Showing posts from October, 2014

Adapting gaming technology for education

Adapting computer game technologies for educational purposes is a practice is from a novel concept. Some recent developments, like the mod for Minecraft, MinecraftEdu, appear to have the potential to win kids over (children are very good at knowing when they are being tricked into learning).

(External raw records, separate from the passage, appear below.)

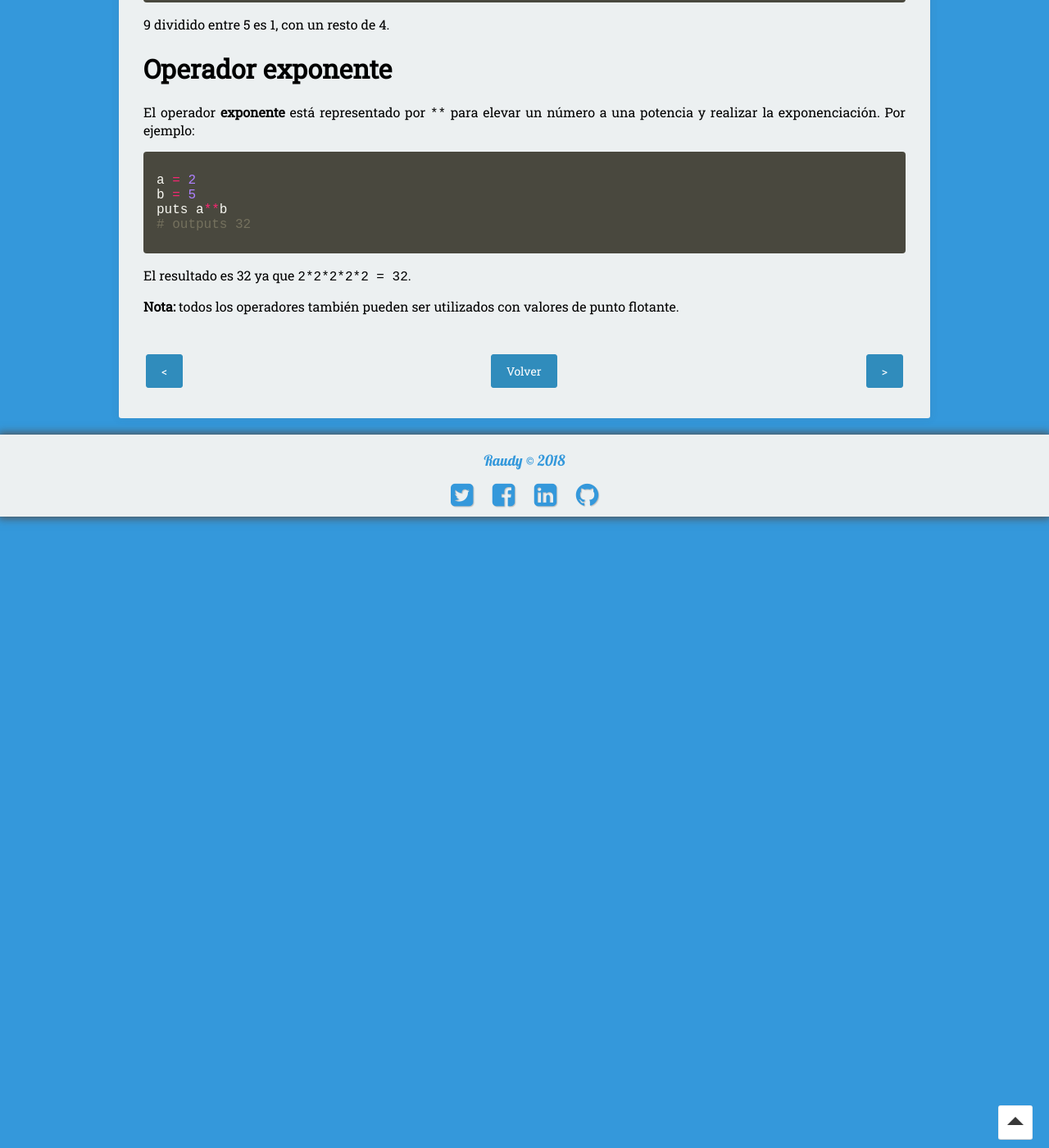
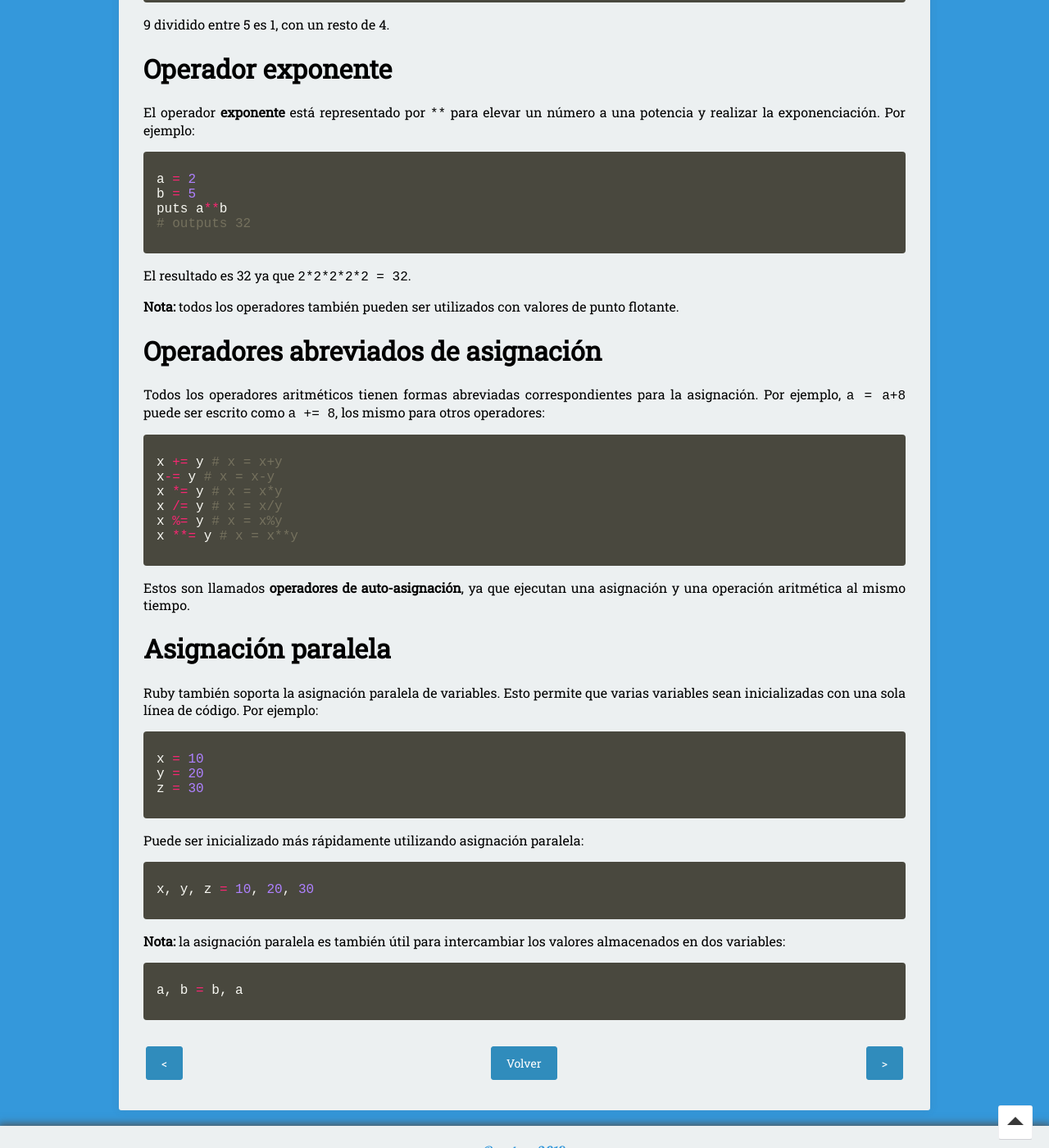
Before and after one commit to nisoto/Blog-anterior-2.0, a Jekyll site: the page built from _posts/2018-03-05-matematicas-ruby.md, in a window 1280 px wide and 1400 px high, scrolled down 1153 px. Shown: the whole window at 82% size. Built offline with Jekyll 4.4.1, drawn with Linux system fonts in a browser that asks for light colours; nearby versions of some CDN libraries.

Commit message:
Update 2018-03-05-matematicas-ruby.md

```diff
--- a/_posts/2018-03-05-matematicas-ruby.md
+++ b/_posts/2018-03-05-matematicas-ruby.md
@@ -68,6 +68,43 @@ El resultado es 32 ya que `2*2*2*2*2 = 32`.
 
 **Nota:** todos los operadores también pueden ser utilizados con valores de punto flotante.
 
+# Operadores abreviados de asignación
+
+Todos los operadores aritméticos tienen formas abreviadas correspondientes para la asignación. Por ejemplo, `a = a+8` puede ser escrito como `a += 8`, los mismo para otros operadores:
+
+{% highlight ruby %}
+x += y # x = x+y
+x-= y # x = x-y
+x *= y # x = x*y
+x /= y # x = x/y
+x %= y # x = x%y
+x **= y # x = x**y
+{% endhighlight %}
+
+Estos son llamados **operadores de auto-asignación**, ya que ejecutan una asignación y una operación aritmética al mismo tiempo.
+
+# Asignación paralela
+
+Ruby también soporta la asignación paralela de variables. Esto permite que varias variables sean inicializadas con una sola línea de código. Por ejemplo:
+
+{% highlight ruby %}
+x = 10
+y = 20
+z = 30
+{% endhighlight %}
+
+Puede ser inicializado más rápidamente utilizando asignación paralela:
+
+{% highlight ruby %}
+x, y, z = 10, 20, 30
+{% endhighlight %}
+
+**Nota:** la asignación paralela es también útil para intercambiar los valores almacenados en dos variables:
+
+{% highlight ruby %}
+a, b = b, a
+{% endhighlight %}
+
 |     |     |     |
 |:----|:---:|----:|
 | [<](https://nisoto.github.io/variables-ruby/){: .btn .btn-info} | [Volver](https://nisoto.github.io/curso-ruby/){: .btn .btn-info} | [>](https://nisoto.github.io/operadores-ruby/){: .btn .btn-info} |
```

A conversation with fellow educators at THATCamp Melbourne yesterday highlighted a significant problem with current business models for funding these experiments in a university context. One colleague expressed a desire to find an existing program and tool that would allow her archaeology students to learn archaeology through a virtual experience, specifically a type of program modelled on RPGs. This colleague also indicated that she once worked with a Professor in the USA, who developed a prototype along these lines, and knew that the achievement of such a project was well beyond the type of budget that she could generate, as well as beyond her expertise.
The fact of the matter is, that this partic…